**Recorded data**
· · ·
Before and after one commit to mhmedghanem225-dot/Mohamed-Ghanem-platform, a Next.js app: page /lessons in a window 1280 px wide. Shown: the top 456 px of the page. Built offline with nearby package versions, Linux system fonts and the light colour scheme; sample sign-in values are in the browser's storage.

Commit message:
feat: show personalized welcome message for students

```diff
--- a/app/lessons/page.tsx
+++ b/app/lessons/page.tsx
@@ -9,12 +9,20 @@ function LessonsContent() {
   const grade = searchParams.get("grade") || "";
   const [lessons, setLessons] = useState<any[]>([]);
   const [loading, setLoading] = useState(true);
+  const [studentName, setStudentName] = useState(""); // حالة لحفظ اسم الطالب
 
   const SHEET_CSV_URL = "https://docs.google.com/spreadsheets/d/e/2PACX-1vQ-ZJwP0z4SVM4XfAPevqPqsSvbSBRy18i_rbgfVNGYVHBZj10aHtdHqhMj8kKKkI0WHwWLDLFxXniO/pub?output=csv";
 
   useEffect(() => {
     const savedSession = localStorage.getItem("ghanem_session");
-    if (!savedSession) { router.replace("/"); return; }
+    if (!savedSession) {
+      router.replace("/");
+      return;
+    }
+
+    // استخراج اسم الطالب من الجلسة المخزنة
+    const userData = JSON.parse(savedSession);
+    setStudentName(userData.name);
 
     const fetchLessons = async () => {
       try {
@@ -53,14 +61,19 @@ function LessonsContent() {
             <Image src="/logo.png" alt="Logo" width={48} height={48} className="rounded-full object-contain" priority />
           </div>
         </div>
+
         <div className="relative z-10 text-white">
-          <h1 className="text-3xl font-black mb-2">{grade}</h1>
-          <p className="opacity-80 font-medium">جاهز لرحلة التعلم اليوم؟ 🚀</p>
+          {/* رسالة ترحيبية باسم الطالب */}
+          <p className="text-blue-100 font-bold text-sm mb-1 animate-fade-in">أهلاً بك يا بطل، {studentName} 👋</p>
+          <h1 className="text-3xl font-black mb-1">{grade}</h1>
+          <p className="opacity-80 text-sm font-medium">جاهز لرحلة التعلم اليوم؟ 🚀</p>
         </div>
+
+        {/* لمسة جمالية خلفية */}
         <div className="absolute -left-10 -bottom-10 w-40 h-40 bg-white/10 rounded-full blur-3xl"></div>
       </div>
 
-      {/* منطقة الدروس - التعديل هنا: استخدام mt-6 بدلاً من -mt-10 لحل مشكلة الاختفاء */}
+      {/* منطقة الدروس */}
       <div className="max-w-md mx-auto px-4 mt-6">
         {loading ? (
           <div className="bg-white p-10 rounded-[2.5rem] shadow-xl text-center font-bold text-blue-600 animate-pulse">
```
· · ·
**Description of the task**
Spot every line in the entries that includes the word "savedSession", and copy each one out.

**Response to this exercise**
     const savedSession = localStorage.getItem("ghanem_session");
-    if (!savedSession) { router.replace("/"); return; }
+    if (!savedSession) {
+    const userData = JSON.parse(savedSession);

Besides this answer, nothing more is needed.